What is expected
Scan the data beneath this task and copy each line that includes "import".

Material provided
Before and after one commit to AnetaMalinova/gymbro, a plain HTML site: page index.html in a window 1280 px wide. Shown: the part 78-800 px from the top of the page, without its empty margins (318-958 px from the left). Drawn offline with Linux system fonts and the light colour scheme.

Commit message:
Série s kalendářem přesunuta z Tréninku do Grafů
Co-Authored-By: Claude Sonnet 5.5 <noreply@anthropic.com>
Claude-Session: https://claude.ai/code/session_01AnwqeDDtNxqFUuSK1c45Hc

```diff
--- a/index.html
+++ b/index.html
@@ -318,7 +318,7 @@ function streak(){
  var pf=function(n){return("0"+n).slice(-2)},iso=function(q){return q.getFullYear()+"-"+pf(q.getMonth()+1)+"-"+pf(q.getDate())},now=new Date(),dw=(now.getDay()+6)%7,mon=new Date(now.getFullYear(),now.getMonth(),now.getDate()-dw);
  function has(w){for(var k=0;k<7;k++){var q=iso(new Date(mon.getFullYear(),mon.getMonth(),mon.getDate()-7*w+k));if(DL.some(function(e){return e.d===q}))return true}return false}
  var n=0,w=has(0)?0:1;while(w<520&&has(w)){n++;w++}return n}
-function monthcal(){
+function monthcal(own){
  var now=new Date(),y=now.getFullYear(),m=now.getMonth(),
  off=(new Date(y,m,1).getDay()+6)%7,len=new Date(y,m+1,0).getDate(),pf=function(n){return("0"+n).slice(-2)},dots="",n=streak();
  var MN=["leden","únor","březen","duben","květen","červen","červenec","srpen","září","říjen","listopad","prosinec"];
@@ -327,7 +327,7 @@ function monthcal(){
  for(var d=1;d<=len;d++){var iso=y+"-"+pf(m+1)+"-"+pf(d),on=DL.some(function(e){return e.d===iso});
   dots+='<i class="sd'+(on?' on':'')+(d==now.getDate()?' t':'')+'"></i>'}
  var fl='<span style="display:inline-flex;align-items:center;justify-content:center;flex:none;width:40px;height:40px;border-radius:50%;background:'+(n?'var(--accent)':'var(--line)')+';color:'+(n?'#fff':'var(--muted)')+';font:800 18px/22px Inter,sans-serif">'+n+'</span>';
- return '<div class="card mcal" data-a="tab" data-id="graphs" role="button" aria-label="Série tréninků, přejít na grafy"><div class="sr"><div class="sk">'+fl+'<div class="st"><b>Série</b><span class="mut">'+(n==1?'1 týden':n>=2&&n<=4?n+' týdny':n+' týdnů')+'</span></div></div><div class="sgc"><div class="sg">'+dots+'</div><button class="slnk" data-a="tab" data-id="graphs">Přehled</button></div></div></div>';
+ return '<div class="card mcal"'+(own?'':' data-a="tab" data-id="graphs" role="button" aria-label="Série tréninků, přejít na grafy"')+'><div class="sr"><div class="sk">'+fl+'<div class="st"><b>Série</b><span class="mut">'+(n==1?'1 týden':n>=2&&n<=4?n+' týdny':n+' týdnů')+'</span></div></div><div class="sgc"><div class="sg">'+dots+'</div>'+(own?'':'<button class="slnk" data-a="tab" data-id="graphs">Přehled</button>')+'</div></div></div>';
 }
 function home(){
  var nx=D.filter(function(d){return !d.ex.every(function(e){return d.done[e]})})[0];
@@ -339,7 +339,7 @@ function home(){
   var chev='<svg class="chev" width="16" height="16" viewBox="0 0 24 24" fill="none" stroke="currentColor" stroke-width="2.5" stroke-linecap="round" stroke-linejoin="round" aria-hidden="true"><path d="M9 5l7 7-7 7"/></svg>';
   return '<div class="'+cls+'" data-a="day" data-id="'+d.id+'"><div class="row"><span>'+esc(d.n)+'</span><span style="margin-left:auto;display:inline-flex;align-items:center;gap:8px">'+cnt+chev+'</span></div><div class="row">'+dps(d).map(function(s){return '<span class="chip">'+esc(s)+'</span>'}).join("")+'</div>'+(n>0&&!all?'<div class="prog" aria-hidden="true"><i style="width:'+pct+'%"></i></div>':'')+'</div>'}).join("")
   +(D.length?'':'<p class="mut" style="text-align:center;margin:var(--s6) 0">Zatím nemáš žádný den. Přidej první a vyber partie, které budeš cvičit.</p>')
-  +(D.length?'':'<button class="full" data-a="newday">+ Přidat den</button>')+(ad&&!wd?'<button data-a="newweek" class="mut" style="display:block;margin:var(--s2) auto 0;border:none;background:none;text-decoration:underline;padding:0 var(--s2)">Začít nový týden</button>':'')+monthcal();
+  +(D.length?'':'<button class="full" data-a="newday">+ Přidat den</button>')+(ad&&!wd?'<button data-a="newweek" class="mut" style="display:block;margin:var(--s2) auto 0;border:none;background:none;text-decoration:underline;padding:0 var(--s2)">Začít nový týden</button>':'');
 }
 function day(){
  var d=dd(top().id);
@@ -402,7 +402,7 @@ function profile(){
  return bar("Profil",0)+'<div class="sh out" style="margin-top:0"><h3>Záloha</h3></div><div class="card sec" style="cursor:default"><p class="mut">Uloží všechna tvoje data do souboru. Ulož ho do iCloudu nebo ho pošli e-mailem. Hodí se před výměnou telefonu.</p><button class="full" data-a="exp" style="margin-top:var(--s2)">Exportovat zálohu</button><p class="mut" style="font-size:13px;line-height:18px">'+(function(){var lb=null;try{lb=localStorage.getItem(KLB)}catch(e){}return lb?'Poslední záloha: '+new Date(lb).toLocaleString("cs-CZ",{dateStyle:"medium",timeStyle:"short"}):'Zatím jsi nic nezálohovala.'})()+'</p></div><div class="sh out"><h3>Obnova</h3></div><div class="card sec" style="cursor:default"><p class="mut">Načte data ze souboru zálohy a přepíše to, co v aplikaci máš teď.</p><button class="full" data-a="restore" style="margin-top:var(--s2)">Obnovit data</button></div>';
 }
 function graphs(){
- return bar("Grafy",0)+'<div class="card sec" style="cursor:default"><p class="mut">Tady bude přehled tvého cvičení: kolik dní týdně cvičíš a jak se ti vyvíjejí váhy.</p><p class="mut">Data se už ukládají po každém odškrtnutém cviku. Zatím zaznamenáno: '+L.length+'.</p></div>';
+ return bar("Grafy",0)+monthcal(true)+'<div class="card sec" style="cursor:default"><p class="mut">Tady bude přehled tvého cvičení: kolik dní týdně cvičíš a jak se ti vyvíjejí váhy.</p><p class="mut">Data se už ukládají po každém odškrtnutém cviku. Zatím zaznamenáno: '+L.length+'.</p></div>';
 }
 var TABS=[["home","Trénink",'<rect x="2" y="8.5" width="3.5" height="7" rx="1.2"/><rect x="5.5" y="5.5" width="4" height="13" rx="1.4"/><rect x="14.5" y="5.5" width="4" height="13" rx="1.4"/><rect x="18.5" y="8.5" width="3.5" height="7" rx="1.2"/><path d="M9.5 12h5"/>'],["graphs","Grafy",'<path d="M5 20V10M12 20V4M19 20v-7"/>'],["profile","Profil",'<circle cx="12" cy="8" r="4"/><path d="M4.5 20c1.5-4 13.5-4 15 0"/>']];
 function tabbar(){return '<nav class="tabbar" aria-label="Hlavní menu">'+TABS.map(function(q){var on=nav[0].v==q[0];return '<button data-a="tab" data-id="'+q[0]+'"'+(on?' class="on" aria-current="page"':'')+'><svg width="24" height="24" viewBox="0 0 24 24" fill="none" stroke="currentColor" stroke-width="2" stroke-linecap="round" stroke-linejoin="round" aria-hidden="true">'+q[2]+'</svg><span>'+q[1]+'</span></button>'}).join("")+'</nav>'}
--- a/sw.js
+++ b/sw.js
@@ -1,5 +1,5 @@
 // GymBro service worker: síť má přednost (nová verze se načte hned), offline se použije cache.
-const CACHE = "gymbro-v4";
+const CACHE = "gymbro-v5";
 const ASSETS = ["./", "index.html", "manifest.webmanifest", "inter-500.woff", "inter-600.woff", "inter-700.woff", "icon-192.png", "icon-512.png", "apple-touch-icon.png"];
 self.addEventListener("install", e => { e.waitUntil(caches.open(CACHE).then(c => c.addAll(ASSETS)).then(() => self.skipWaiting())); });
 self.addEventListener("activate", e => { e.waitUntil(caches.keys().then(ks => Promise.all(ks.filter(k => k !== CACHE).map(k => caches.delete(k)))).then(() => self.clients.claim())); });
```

==

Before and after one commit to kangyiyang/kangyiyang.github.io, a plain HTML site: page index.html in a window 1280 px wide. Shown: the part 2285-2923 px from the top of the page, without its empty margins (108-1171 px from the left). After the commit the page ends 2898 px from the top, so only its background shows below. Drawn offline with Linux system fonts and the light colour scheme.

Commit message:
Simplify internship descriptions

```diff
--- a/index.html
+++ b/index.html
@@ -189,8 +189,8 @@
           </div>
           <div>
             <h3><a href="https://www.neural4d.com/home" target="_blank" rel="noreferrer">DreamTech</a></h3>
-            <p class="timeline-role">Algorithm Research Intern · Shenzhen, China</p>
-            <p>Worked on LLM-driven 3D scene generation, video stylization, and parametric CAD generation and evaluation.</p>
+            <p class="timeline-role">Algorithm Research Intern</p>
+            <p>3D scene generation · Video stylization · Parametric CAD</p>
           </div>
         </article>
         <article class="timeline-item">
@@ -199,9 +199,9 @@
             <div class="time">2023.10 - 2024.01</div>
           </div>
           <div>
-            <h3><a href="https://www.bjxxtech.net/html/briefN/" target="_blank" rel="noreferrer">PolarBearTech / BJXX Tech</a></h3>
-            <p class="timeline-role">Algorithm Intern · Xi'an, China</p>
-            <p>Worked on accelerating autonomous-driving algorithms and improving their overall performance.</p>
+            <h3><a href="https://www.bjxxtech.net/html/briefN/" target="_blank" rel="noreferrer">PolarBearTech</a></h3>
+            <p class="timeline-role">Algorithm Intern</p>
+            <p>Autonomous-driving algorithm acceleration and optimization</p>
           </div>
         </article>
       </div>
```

--

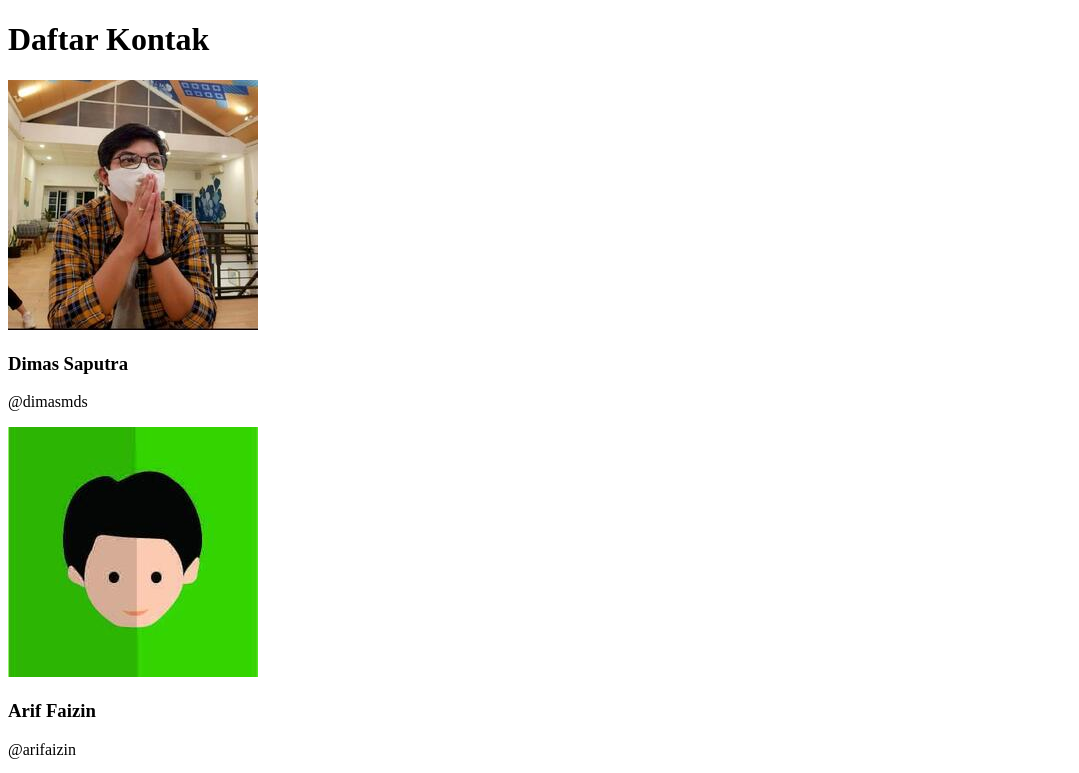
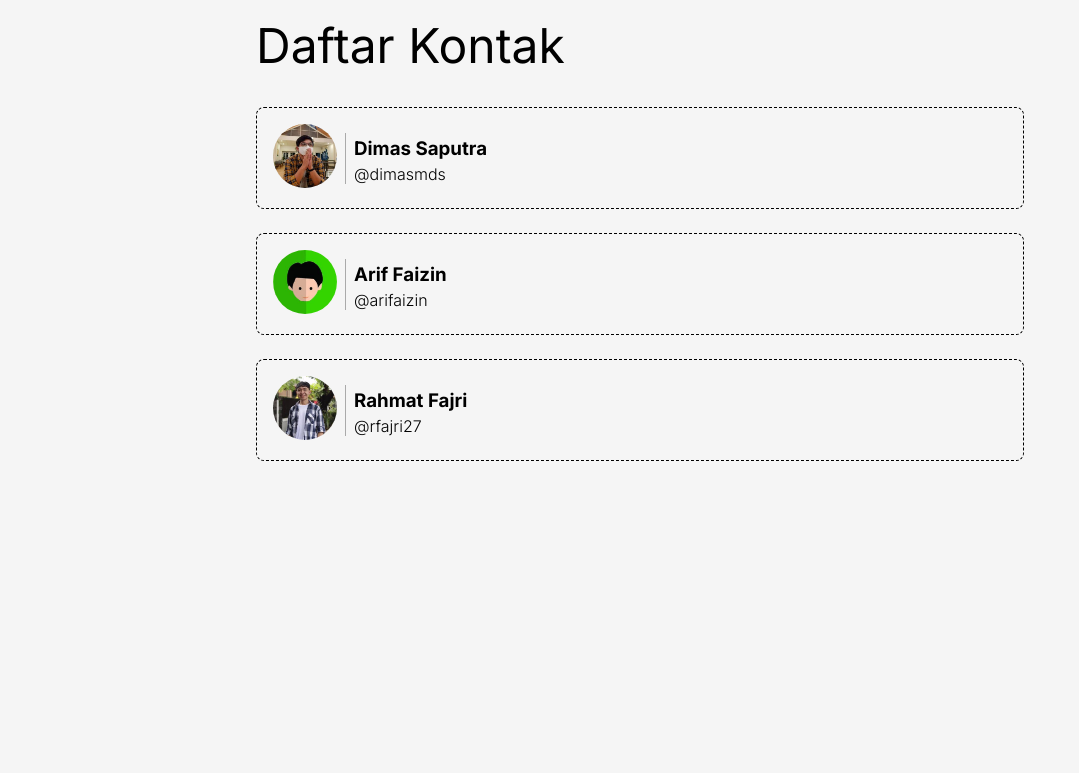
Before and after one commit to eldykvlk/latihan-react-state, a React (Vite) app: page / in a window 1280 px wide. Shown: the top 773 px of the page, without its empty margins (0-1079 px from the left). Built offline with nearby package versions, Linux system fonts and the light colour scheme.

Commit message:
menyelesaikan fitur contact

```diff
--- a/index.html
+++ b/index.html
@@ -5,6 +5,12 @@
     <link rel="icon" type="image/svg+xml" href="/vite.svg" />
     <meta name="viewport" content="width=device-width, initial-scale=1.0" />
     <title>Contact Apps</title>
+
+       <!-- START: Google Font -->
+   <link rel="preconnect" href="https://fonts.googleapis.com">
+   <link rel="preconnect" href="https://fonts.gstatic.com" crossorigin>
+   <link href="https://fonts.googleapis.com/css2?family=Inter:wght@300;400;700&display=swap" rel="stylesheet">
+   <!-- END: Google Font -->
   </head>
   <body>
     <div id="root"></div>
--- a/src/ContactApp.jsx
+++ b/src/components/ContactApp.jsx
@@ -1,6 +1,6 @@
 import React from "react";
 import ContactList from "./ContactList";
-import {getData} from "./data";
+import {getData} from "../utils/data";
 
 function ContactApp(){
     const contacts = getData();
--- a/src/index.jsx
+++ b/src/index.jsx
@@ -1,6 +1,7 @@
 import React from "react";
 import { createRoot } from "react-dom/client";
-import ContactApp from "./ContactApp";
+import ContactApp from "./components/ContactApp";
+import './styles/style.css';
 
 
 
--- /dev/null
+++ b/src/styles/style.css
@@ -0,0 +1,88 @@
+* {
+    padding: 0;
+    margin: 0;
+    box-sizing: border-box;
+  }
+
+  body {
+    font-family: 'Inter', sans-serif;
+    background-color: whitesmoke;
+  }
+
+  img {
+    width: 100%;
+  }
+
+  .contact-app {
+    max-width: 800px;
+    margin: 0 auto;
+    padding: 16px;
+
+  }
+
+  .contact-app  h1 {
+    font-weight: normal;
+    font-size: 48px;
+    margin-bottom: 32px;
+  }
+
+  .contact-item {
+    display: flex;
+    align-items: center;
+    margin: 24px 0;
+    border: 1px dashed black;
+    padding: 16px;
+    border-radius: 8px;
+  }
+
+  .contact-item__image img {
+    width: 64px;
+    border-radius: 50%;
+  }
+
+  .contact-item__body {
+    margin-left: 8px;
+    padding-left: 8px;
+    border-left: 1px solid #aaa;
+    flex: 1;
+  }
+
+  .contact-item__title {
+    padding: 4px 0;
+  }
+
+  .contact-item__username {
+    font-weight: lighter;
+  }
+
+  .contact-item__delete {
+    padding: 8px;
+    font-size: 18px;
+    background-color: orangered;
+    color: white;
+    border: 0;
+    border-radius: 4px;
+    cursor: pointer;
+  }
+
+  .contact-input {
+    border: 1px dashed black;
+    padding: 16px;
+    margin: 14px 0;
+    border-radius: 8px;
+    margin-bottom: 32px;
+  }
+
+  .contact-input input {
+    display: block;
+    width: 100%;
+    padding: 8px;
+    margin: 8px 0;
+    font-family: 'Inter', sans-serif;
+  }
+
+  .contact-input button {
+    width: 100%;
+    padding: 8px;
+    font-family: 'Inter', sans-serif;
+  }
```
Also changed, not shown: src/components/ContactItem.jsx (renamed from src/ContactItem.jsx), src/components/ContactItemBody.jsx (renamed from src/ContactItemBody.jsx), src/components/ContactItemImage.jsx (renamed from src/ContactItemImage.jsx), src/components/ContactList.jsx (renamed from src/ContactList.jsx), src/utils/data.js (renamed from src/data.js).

Output
 import React from "react";
 import ContactList from "./ContactList";
-import {getData} from "./data";
+import {getData} from "../utils/data";
 import React from "react";
 import { createRoot } from "react-dom/client";
-import ContactApp from "./ContactApp";
+import ContactApp from "./components/ContactApp";
+import './styles/style.css';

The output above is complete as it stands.